- Reporting of Incidents - report major accidents including accidents caused by fire hazards, blasts during handling of biomedical waste and the remedial action taken and the records relevant thereto, (including nil report) in Form I to the prescribed authority and also along with the annual report.
- Hold Records for 5 years- Every authorized person shall maintain records related to the generation, collection, reception, storage, transportation, treatment, disposal or any other form of handling of bio-medical waste, for a period of five years, in accordance with these rules and guidelines issued by the Central Government or the Central Pollution Control Board or the prescribed authority as the case may be.
Not only this, the rules have also called for a creation of a District Level Monitoring Committee for the monitoring of compliance with the rules. These include
- Every State Government or Union territory Administration shall constitute District Level Monitoring Committee in the districts under the chairmanship of District Collector or District Magistrate or Deputy Commissioner or Additional District Magistrate to monitor the compliance of the provisions of these rules in the health care facilities generating bio-medical waste and in the common bio-medical waste treatment and disposal facilities, where the bio-medical waste is treated and disposed of.

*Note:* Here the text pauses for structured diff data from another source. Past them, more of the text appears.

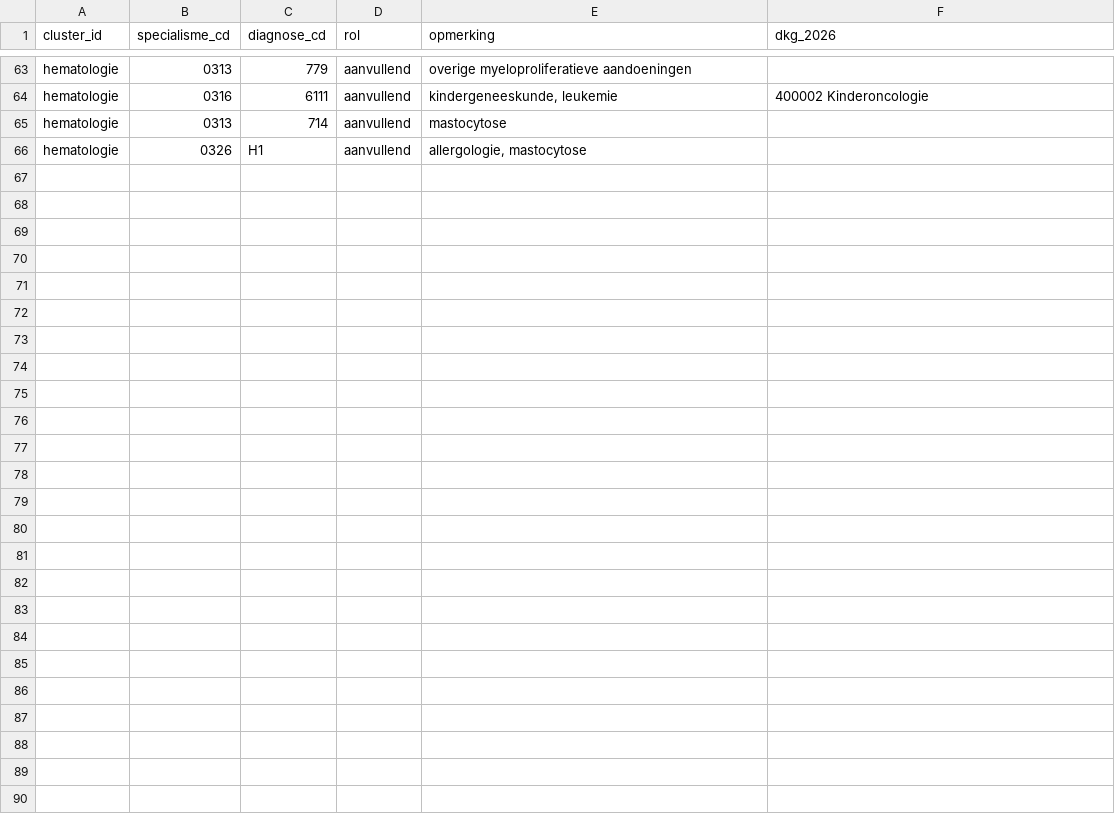
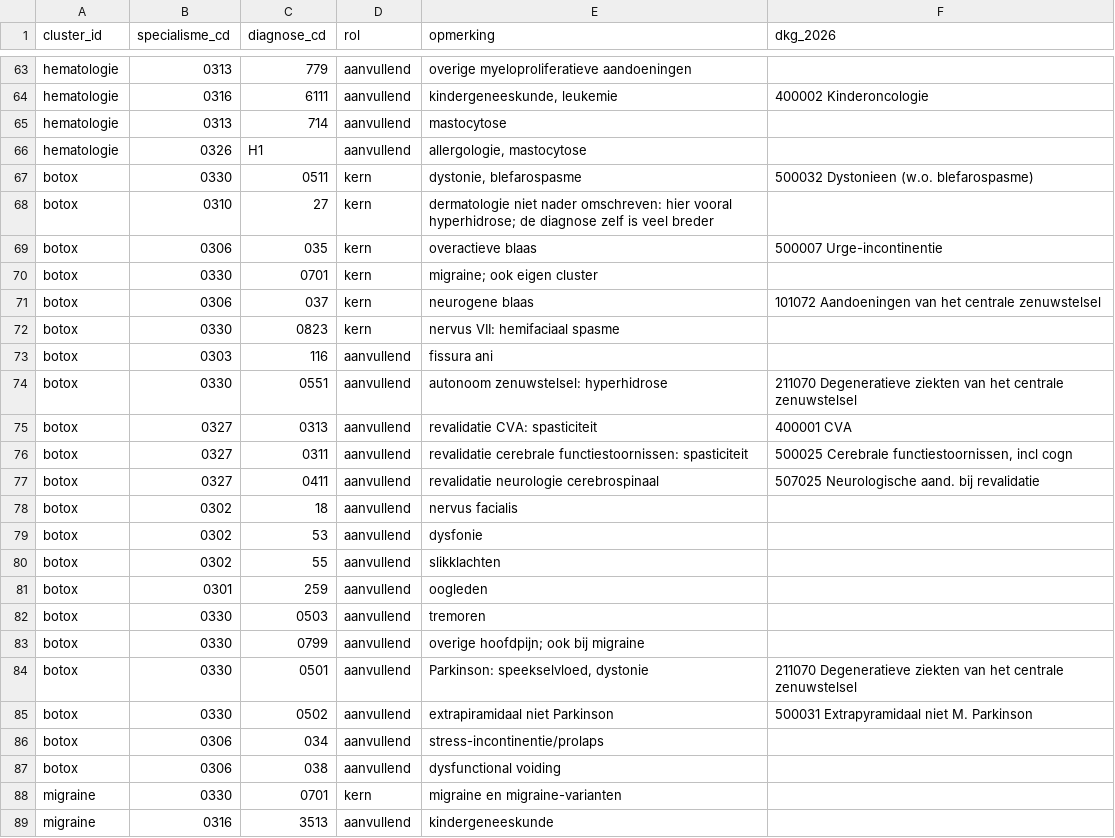
Before and after one commit to bossenga-debug/horizonscan, a CSV file: diagnosegroei/koppeling/cluster_diagnoses.csv, drawn as a sheet; only a part is shown, gaps mark what is left out; the diff names each change by its address in the sheet, - before the commit and + after, or states it on an @@ line.

```diff
--- a/diagnosegroei/koppeling/cluster_diagnoses.csv
+++ b/diagnosegroei/koppeling/cluster_diagnoses.csv
+row 67: botox | 0330 | 0511 | kern | dystonie, blefarospasme | 500032 Dystonieen (w.o. blefarospasme)
+row 68: botox | 0310 | 27 | kern | dermatologie niet nader omschreven: hier vooral hyperhidrose; de diagnose zelf is veel breder
+row 69: botox | 0306 | 035 | kern | overactieve blaas | 500007 Urge-incontinentie
+row 70: botox | 0330 | 0701 | kern | migraine; ook eigen cluster
+row 71: botox | 0306 | 037 | kern | neurogene blaas | 101072 Aandoeningen van het centrale zenuwstelsel
+row 72: botox | 0330 | 0823 | kern | nervus VII: hemifaciaal spasme
+row 73: botox | 0303 | 116 | aanvullend | fissura ani
+row 74: botox | 0330 | 0551 | aanvullend | autonoom zenuwstelsel: hyperhidrose | 211070 Degeneratieve ziekten van het centrale zenuwstelsel
+row 75: botox | 0327 | 0313 | aanvullend | revalidatie CVA: spasticiteit | 400001 CVA
+row 76: botox | 0327 | 0311 | aanvullend | revalidatie cerebrale functiestoornissen: spasticiteit | 500025 Cerebrale functiestoornissen, incl cogn
+row 77: botox | 0327 | 0411 | aanvullend | revalidatie neurologie cerebrospinaal | 507025 Neurologische aand. bij revalidatie
+row 78: botox | 0302 | 18 | aanvullend | nervus facialis
+row 79: botox | 0302 | 53 | aanvullend | dysfonie
+row 80: botox | 0302 | 55 | aanvullend | slikklachten
+row 81: botox | 0301 | 259 | aanvullend | oogleden
+row 82: botox | 0330 | 0503 | aanvullend | tremoren
+row 83: botox | 0330 | 0799 | aanvullend | overige hoofdpijn; ook bij migraine
+row 84: botox | 0330 | 0501 | aanvullend | Parkinson: speekselvloed, dystonie | 211070 Degeneratieve ziekten van het centrale zenuwstelsel
+row 85: botox | 0330 | 0502 | aanvullend | extrapiramidaal niet Parkinson | 500031 Extrapyramidaal niet M. Parkinson
+row 86: botox | 0306 | 034 | aanvullend | stress-incontinentie/prolaps
+row 87: botox | 0306 | 038 | aanvullend | dysfunctional voiding
+row 88: migraine | 0330 | 0701 | kern | migraine en migraine-varianten
+row 89: migraine | 0316 | 3513 | aanvullend | kindergeneeskunde
```
Also changed, not shown: diagnosegroei/koppeling/cluster_atc.csv, diagnosegroei/koppeling/cluster_voorfase.csv, 7 other files.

- The District Level Monitoring Committee constituted under sub-rule (4) shall submit its report once in six months to the State Advisory Committee and a copy thereof shall also be forwarded to State Pollution Control Board or Pollution Control Committee concerned for taking further necessary action.

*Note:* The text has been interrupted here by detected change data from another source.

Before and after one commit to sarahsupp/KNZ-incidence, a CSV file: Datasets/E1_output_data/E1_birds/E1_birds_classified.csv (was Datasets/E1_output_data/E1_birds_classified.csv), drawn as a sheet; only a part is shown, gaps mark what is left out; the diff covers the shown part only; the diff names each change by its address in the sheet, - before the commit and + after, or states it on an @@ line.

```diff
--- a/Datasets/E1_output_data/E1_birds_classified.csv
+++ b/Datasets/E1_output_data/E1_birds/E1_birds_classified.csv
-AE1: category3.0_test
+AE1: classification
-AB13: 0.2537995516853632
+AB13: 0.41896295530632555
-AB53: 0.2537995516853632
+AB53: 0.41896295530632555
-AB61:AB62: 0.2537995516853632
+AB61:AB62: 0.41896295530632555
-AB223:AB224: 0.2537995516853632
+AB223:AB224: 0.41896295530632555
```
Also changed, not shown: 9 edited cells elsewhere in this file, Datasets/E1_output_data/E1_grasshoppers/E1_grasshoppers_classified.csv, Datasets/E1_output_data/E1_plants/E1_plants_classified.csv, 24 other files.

- The District Level Monitoring Committee shall comprise of District Medical Officer or District Health Officer, representatives from State Pollution Control Board or Pollution Control Committee, Public Health Engineering Department, local bodies or municipal corporation, Indian Medical Association, common bio-medical waste treatment facility and registered nongovernmental organisations working in the field of bio-medical waste management and the Committee may co-opt other members and experts, if necessary and the District Medical Officer shall be the Member Secretary of this Committee.
The rules, more comprehensive than the previous ones cater to various aspects of processes on dealing with Bio-Medical Wastes. You can read the full Rules Below